Calibrating two PALs in Link mode as a stereo pair was easy. We decided to record some live drums using a minimal mic setup. With the RE20 kick and SM57 snare going into a Neve 1272 preamp, we routed a pair of KM56s through the PALs as a pair of X/Y overheads and let the tweaking begin. The clarity and detail were fantastic. Experimenting with compression settings, gain input and muting of the snare and kick created a rich-sounding live room ambience that momentarily made me think I was Rudy Van Gelder. The PALs really worked well in this situation.

Next, we ran some material through the Hi-Z DI inputs, beginning with a mono source. A Music Man Stingray bass through the DI sounded crisp, with the limiting smoothing it out nicely. The sound was not quite as crunchy as I would normally want for electric bass, so the PAL probably wouldn’t be my first choice for this application.

Working with stereo drum loops on a Korg Triton going through the DI inputs, we wanted to see what the PAL would add in terms of presence and detail. Results at the initial settings (peak level gain turned counterclockwise) were predictably warm and clear. However, we really had a lot of fun tweaking the input gain and slamming the compression into gear. A nice, clean, puffy texture to the sound added a whole new dimension to the drum loops.

For a final test, we wanted to see how the PALs sounded in a line-level situation. We sent a 2-channel final mix of a song through the linked units to hear how it compared to some of our favorite stereo compressors (a Manley Vari-Mu and a Focusrite Red 3). The overall sound of the PALs was extremely clean at the initial uncompressed stage. For an hour, we tried various settings in an attempt to make the unit distort. only by slamming the gain at a very high compression output in a 10:1 ratio did the PALs start to sound remotely unnatural. In comparison to the Manley and Focusrite, it affects program material in a much more natural-sounding way, while adding a bit of body to the low end. Very musical and pleasing.

The VerdictIf you’re looking for a clean, natural- sounding preamp/compressor combo, the PAL is a good choice for your rack. As a mic preamp, the all-tube design is impeccably built to add depth and clarity with dynamic control that is very natural sounding. As a line-level amplifier and bus compressor, two linked PALs provide an option for ultra-clean compression on 2-channel material. With this in mind, it would be hard to buy just one. In fact, I thought these sounded so good that I had to buy two for myself…
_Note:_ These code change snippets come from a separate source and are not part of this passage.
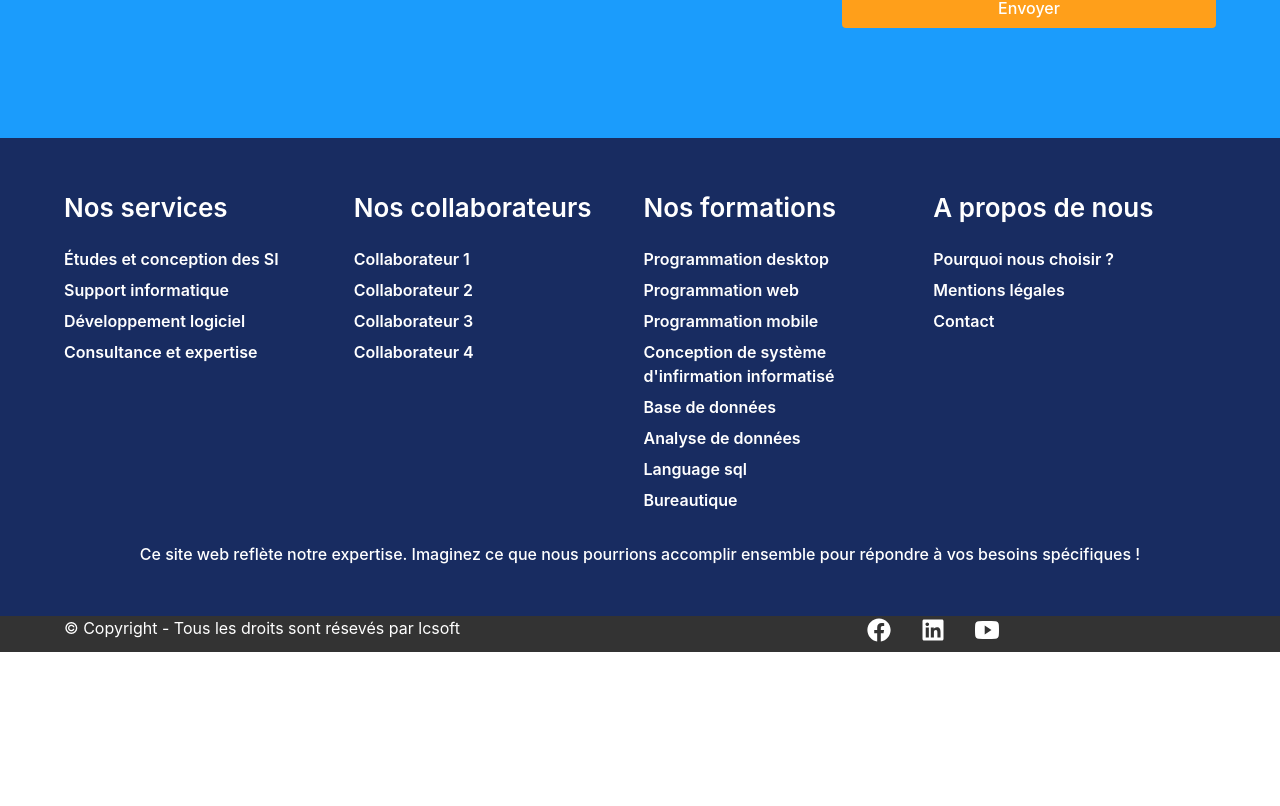
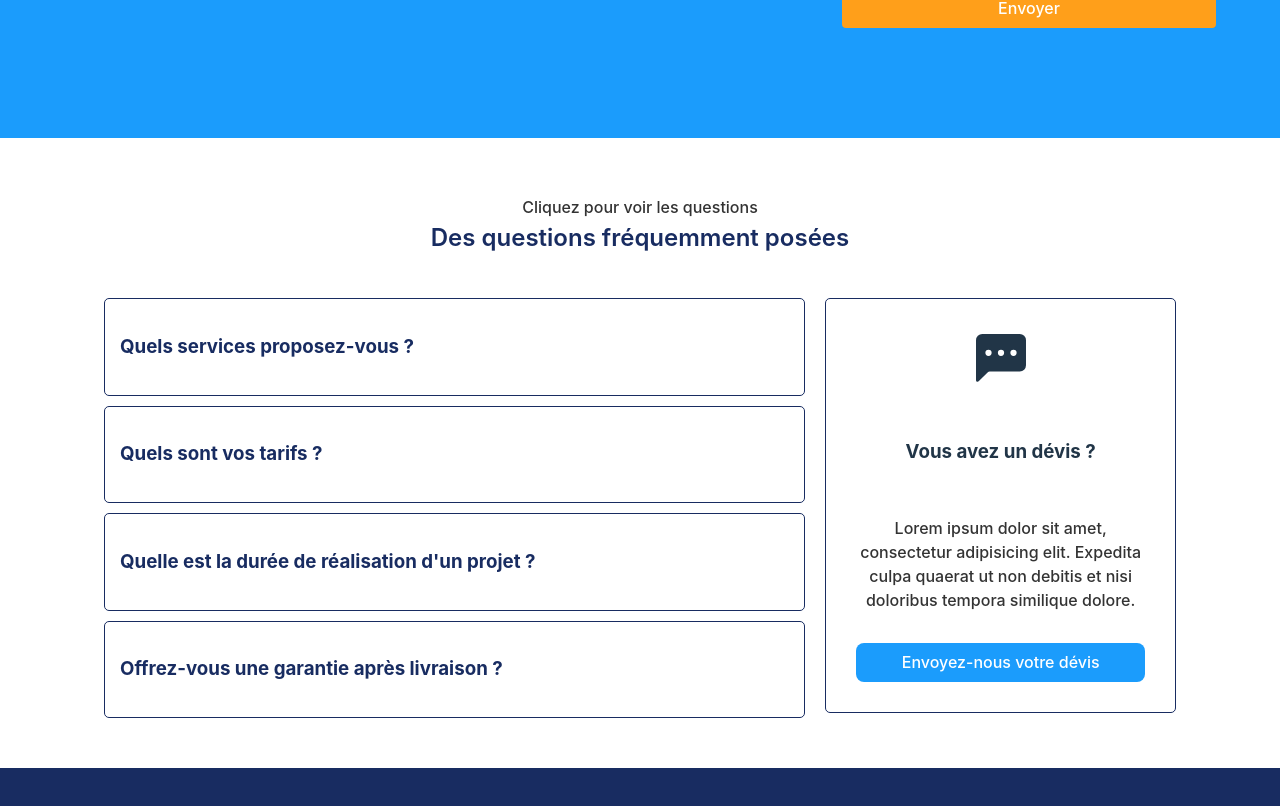
Before and after one commit to Didokapanga/labocongosoft, a React (Vite) app: page / in a window 1280 px wide. Shown: the part 5734-6540 px from the top of the page. Before the commit the page ends 6386 px from the top, so only its background shows below. Built offline with nearby package versions, Linux system fonts and the light colour scheme.

Commit message:
section faq

```diff
--- a/src/App.jsx
+++ b/src/App.jsx
@@ -2,6 +2,7 @@ import React from 'react'
 import './App.css'
 import Home from './pages/Home/Home'
 import Navbar from './components/Navbar/Navbar'
+import 'leaflet/dist/leaflet.css';
 
 function App() {
   return (
--- a/src/assets/assets.js
+++ b/src/assets/assets.js
@@ -201,3 +201,22 @@ export const testimonials = [
         role: "Digital manager"
     }
 ]
+
+export const faqData = [
+    {
+        question: "Quels services proposez-vous ?",
+        answer: "Nous proposons des services variés allant de la création de sites web à la conception d'applications mobiles et bien plus encore."
+    },
+    {
+        question: "Quels sont vos tarifs ?",
+        answer: "Nos tarifs sont personnalisés en fonction des besoins du client. Contactez-nous pour un devis adapté à vos projets."
+    },
+    {
+        question: "Quelle est la durée de réalisation d'un projet ?",
+        answer: "Cela dépend de la complexité du projet, mais en général, nos projets durent entre 2 semaines et 3 mois."
+    },
+    {
+        question: "Offrez-vous une garantie après livraison ?",
+        answer: "Oui, nous offrons une période de garantie après la livraison pour assurer la qualité de nos services."
+    }
+];
--- a/src/components/Agence/Agence.css
+++ b/src/components/Agence/Agence.css
@@ -132,7 +132,7 @@
     }
 }
 
-@media (max-width:900px) {
+@media (max-width:1100px) {
     .agence-item {
         display: flex;
         flex-direction: column-reverse;
--- a/src/components/Copyright/Copyright.css
+++ b/src/components/Copyright/Copyright.css
@@ -13,13 +13,18 @@
     color: white;
     justify-content: space-between;
     gap: 20px;
+    align-items: center;
 }
 
 .copyright-left {
     width: 100%;
     height: 100%;
     flex: 1;
-    justify-content: center;
+    display: flex;
+    justify-content: flex-start;
+    align-items: center;
+    padding: 0;
+    margin: 0;
 }
 
 .copyright-left p {
@@ -30,6 +35,7 @@
 .copyright-right {
     flex: 1;
     width: 100%;
+    height: 100%;
     gap: 30px;
     display: flex;
     justify-content: center;
@@ -39,6 +45,8 @@
 .copyright-right .social-media {
     font-size: 24px;
     cursor: pointer;
+    margin: 0;
+    padding: 0;
 }
 
 .copyright-right .social-media:hover {
--- a/src/components/Copyright/Copyright.jsx
+++ b/src/components/Copyright/Copyright.jsx
@@ -1,6 +1,6 @@
 import React from 'react'
 import './Copyright.css'
-import { FaFacebook, FaLinkedin } from 'react-icons/fa'
+import { FaFacebook, FaFacebookSquare, FaLinkedin } from 'react-icons/fa'
 import { IoLogoYoutube } from 'react-icons/io'
 
 const Copyright = () => {
@@ -8,10 +8,10 @@ const Copyright = () => {
         <div className='copyright'>
             <div className="copyright-content">
                 <div className="copyright-left">
-                    <p className='copyright-text'>© Copyright - Tous les droits sont résevés par lcsoft</p>
+                    <p className='copyright-text'>© Tous les droits sont résevés par lcsoft</p>
                 </div>
                 <div className="copyright-right">
-                    <sapn className="social-media"><FaFacebook /></sapn>
+                    <sapn className="social-media"><FaFacebookSquare /></sapn>
                     <sapn className="social-media"><FaLinkedin /></sapn>
                     <sapn className="social-media"><IoLogoYoutube /></sapn>
                 </div>
--- a/src/components/Footer/Footer.css
+++ b/src/components/Footer/Footer.css
@@ -110,7 +110,26 @@
     }
 }
 
-@media (max-width:600px) {
+
+@media (max-width:940px) {
+    .footer-content ul {
+        display: grid;
+        grid-template-columns: repeat(2, 1fr);
+        grid-template-rows: repeat(2, 2fr);
+        gap: 30px;
+        height: auto;
+    }
+
+    .footer-content li {
+        height: auto;
+    }
+
+    .footer .footer-cta {
+        padding: 0 50px;
+    }
+}
+
+@media (max-width:740px) {
     .footer-content ul {
         display: grid;
         grid-template-columns: repeat(1, 1fr);
--- a/src/components/Footer/Footer.jsx
+++ b/src/components/Footer/Footer.jsx
@@ -76,7 +76,9 @@ const Footer = () => {
                     </li>
                 </ul>
             </div>
-            <span className='footer-cta forme-animated' ref={(el) => serviceItemsRef.current[4] = el}>Ce site web reflète notre expertise. Imaginez ce que nous pourrions accomplir ensemble pour répondre à vos besoins spécifiques !</span>
+            <span className='footer-cta forme-animated' ref={(el) => serviceItemsRef.current[4] = el}>
+                Ce site web reflète notre expertise. Imaginez ce que nous pourrions accomplir ensemble pour répondre à vos besoins spécifiques !
+            </span>
         </div>
     )
 }
--- a/src/components/Formations/Formations.jsx
+++ b/src/components/Formations/Formations.jsx
@@ -35,28 +35,29 @@ const Formations = () => {
         };
     }, []);
 
-    useEffect(() => {
-        // Fonction pour faire défiler automatiquement
-        const startAutoScroll = () => {
-            scrollInterval.current = setInterval(() => {
-                if (scrollContainerRef.current) {
-                    scrollContainerRef.current.scrollLeft += 300; // Ajuste la valeur selon tes besoins
-                    if (scrollContainerRef.current.scrollLeft >= scrollContainerRef.current.scrollWidth - scrollContainerRef.current.clientWidth) {
-                        scrollContainerRef.current.scrollLeft = 0;
-                    }
-                }
-            }, 3000); // Ajuste l'intervalle de temps selon tes besoins
-        };
 
-        startAutoScroll();
+    // useEffect(() => {
+    //     // Fonction pour faire défiler automatiquement
+    //     const startAutoScroll = () => {
+    //         scrollInterval.current = setInterval(() => {
+    //             if (scrollContainerRef.current) {
+    //                 scrollContainerRef.current.scrollLeft += 300; // Ajuste la valeur selon tes besoins
+    //                 if (scrollContainerRef.current.scrollLeft >= scrollContainerRef.current.scrollWidth - scrollContainerRef.current.clientWidth) {
+    //                     scrollContainerRef.current.scrollLeft = 0;
+    //                 }
+    //             }
+    //         }, 3000); // Ajuste l'intervalle de temps selon tes besoins
+    //     };
 
-        // Nettoyage
-        return () => {
-            if (scrollInterval.current) {
-                clearInterval(scrollInterval.current);
-            }
-        };
-    }, []);
+    //     startAutoScroll();
+
+    //     // Nettoyage
+    //     return () => {
+    //         if (scrollInterval.current) {
+    //             clearInterval(scrollInterval.current);
+    //         }
+    //     };
+    // }, []);
 
     const scrollTo = (index) => {
         if (scrollContainerRef.current) {
--- /dev/null
+++ b/src/components/Home/FAQ/Faq.css
@@ -0,0 +1,137 @@
+.faq {
+    width: 100%;
+    height: 100%;
+    display: flex;
+    flex-direction: column;
+    align-items: center;
+    justify-content: center;
+    overflow: hidden;
+    background: #fff;
+}
+
+.faq-content {
+    display: flex;
+    flex-direction: column;
+    width: 90%;
+    height: 100%;
+    align-items: center;
+    text-align: center;
+}
+
+.faq-title {
+    margin-top: 5%;
+}
+
+.faq-item {
+    width: 100%;
+    height: 100%;
+    display: flex;
+    gap: 20px;
+    /* Ajoute de l'espace entre les deux colonnes */
+    padding: 40px;
+    box-sizing: border-box;
+    justify-content: center;
+}
+
+.faq-left {
+    width: 100%;
+    /* Prend 70% de la largeur disponible */
+    height: 100%;
+    text-align: start;
+    text-align: start;
+    flex: 2;
+    box-sizing: border-box;
+    /* Inclut padding dans la largeur */
+}
+
+.faq-question {
+    padding: 15px;
+    margin-bottom: 10px;
+    border: 1px solid #182C61;
+    color: #182C61;
+    cursor: pointer;
+    border-radius: 5px;
+    transition: background-color 0.3s ease;
+}
+
+.faq-question:hover {
+    background-color: #f1f1f1;
+}
+
+.faq-answer {
+    font-size: 16px;
+    color: #333;
+    margin-top: 10px;
+}
+
+
+.faq-right {
+    width: 100%;
+    /* Prend 30% de la largeur disponible */
+    box-sizing: border-box;
+    height: 100%;
+    flex: 1;
+}
+
+.faq-cta {
+    height: 100%;
+    border: 1px solid #182C61;
+    border-radius: 5px;
+    display: flex;
+    flex-direction: column;
+    justify-content: space-between;
+    align-items: center;
+    gap: 15px;
+    padding: 30px;
+}
+
+.faq-cta span {
+    font-size: 50px;
+}
+
+.faq-cta p {
+    color: #333;
+    font-weight: 500;
+}
+
+.faq-cta button {
+    width: 100%;
+    background: var(--secondary);
+    color: #fff;
+    outline: none;
+    border: none;
+    transition: 0.5s ease-in-out;
+}
+
+.faq-cta button:hover {
+    background: var(--orange);
+}
+
+@media (max-width:1200px) {
+    .faq-item {
+        display: flex;
+        align-items: center;
+    }
+
+    .faq-left {
+        display: flex;
+        flex-direction: column;
+        justify-content: center;
+    }
+
+    .faq-right {}
+}
+
+@media (max-width: 1000px) {
+    .faq-item {
+        flex-direction: column;
+        /* Les colonnes s'empilent */
+        padding: 20px;
+    }
+
+    .faq-left,
+    .faq-right {
+        width: 100%;
+        /* Chaque colonne prend 100% */
+    }
+}
--- /dev/null
+++ b/src/components/Home/FAQ/Faq.jsx
@@ -0,0 +1,54 @@
+import React, { useState } from 'react'
+import './Faq.css'
+import { faqData } from '../../../assets/assets';
+import { BsChatLeftDotsFill } from 'react-icons/bs';
+
+const Faq = () => {
+    const [activeIndex, setActiveIndex] = useState(null);
+
+    const toggleAnswer = (index) => {
+        setActiveIndex(activeIndex === index ? null : index);
+    };
+    return (
+        <div className='faq'>
+            <div className="faq-content">
+                <div className="faq-title">
+                    <span className="faq-info primary-text">Cliquez pour voir les questions</span>
+                    <h2 className="faq-title secondary-text">Des questions fréquemment posées</h2>
+                </div>
+                <div className="faq-item">
+                    <div className="faq-left">
+                        <div className="faq-left">
+                            {faqData.map((item, index) => (
+                                <div key={index} className="faq-question" onClick={() => toggleAnswer(index)}>
+                                    <h3>{item.question}</h3>
+                                    {activeIndex === index && (
+                                        <div className="faq-answer">
+                                            {item.answer}
+                                        </div>
+                                    )}
+                                </div>
+                            ))}
+                        </div>
+                    </div>
+                    <div className="faq-right">
+                        <div className="faq-cta">
+                            <span>
+                                <BsChatLeftDotsFill />
+                            </span>
+                            <h3>Vous avez un dévis ?</h3>
+                            <p>
+                                Lorem ipsum dolor sit amet, consectetur adipisicing elit. Expedita culpa quaerat ut non debitis et nisi doloribus tempora similique dolore.
+                            </p>
+                            <button className="faq-btn">
+                                Envoyez-nous votre dévis
+                            </button>
+                        </div>
+                    </div>
+                </div>
+            </div>
+        </div>
+    )
+}
+
+export default Faq
--- a/src/pages/Home/Home.jsx
+++ b/src/pages/Home/Home.jsx
@@ -9,6 +9,7 @@ import Testimonials from '../../components/Testimonials/Testimonials'
 import Agence from '../../components/Agence/Agence'
 import Footer from '../../components/Footer/Footer'
 import Copyright from '../../components/Copyright/Copyright'
+import Faq from '../../components/Home/FAQ/Faq'
 
 const Home = () => {
     return (
@@ -20,6 +21,7 @@ const Home = () => {
             <Products />
             <Testimonials />
             <Agence />
+            <Faq />
             <Footer />
             <Copyright />
         </div>
--- a/src/pages/Services/Services.jsx
+++ b/src/pages/Services/Services.jsx
@@ -3,7 +3,7 @@ import './Services.css'
 
 const Services = () => {
     return (
-        <div>
+        <div className='services'>
 
         </div>
     )
```
Also changed, not shown: 1 other file (tests, documents, lock files or other folders).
Requisite Audio, 2645 E. Glenoaks Blvd., Glendale, CA 91206; 818/247-2047; fax 818/247-4498;